Analgesics are recommended perioperatively in the treatment of periodontal disease. Injectable premedicants such as medetomidine, butorphanol or morphine can be administered preoperatively to provide preemptive analgesia. Additionally, carprofen (Rimadyl: Pfizer) a non-narcotic, nonsteroidal anti-inflammatory drug can be administered perioperatively in dogs to relieve pain and inflammation associated with dental procedures. Carprofen may be started one day prior to the dental procedure and continued as needed postoperatively. This drug is not recommended in dogs with gastrointestinal, renal or hepatic problems. The dose is 2mg/kg orally every 12 hours.
Tooth brushing can be accomplished utilizing an appropriately sized tooth brush with soft bristles. The tooth brush with a small amount of pet dentifrice is placed at a 45 degree angle to the gingival sulcus and gently rotated to remove plaque from the sulcus. Chemical plaque control, in the form of chlorhexidine gluconate gel, can assist also in the reduction of plaque and gingival inflammation.
Chewing specially formulated dry food and treats has been shown to decrease calculus formation in pets. The first specially formulated dental diet in dogs, Hillís Prescription Diet, Canine T/D, is effective in the reduction of plaque, stain and calculus in dogs.8 Other diets and treats have also been shown to be effective in the reduction of plaque, stain and calculus in dogs.
(1) Harvey CE: Periodontal disease in dogs: Etiopathogenesis, prevalence, and significance. Vet Clin North Amer: Small Anim Pract 28:1111-1128, 1998.
(2) Harvey CE, Shofer FS, Laster L: Association of age and body weight with periodontal disease in North American dogs. J Vet Dent 11:94-105, 1994.
(3) Wiggs RB, Lobprise HB: Periodontology. In: Wiggs RB, Lobprise HB, eds. Veterinary Dentistry Principles & Practice. Philadelphia: Lippincott-Raven, 1997: 186-231.
(4) Manfra Marretta S: Comparison of the efficacy of four different power scalers in the removal of dental calculus in the dog. J Vet Dent 11(3):111, 1994.

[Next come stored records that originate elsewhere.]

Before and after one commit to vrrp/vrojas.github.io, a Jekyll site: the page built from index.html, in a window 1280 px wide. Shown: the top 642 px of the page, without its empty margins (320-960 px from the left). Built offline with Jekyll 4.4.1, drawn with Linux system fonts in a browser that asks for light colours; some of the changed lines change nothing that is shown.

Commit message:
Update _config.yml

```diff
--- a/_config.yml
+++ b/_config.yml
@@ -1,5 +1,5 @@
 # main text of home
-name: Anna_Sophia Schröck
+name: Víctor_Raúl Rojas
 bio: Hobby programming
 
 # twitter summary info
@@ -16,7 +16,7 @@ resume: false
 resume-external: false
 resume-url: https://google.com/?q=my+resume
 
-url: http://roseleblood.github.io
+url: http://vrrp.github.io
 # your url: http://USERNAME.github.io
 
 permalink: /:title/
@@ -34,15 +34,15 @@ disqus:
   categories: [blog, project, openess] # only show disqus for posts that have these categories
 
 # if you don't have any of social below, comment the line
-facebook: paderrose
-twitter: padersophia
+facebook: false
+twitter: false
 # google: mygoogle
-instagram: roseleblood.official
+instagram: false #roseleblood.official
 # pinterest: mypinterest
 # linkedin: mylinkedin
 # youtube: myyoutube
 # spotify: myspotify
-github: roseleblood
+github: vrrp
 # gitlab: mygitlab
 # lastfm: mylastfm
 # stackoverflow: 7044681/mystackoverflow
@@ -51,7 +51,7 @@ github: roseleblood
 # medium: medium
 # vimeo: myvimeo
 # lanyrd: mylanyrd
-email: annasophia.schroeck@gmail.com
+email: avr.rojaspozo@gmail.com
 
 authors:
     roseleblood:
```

(5) Wiggs RB, Lobprise H, Mitchell PQ: Oral and periodontal tissue maintenance, augmentation, rejuvenation, and regeneration. Vet Clin North Amer: Sm Anim Pract 28(5):1165-1188, 1998.
(6) DuPont GA: Prevention of periodontal disease. Vet Clin North Amer: Small Anim Pract 28:1129-1145, 1998.
(7) Harvey CE, Thornsberry, Miller BR, Shofer FS: Antimicrobial susceptibility of subgingival bacteria flora in dog with gingivitis. Jour Vet Dent 12:4, 1995.
(8) Jensen L, Logan E, et al: Reduction in accumulation of plaque, stain, and calculus in dogs by dietary means. J Vet Dent 12(4):161-163,1995.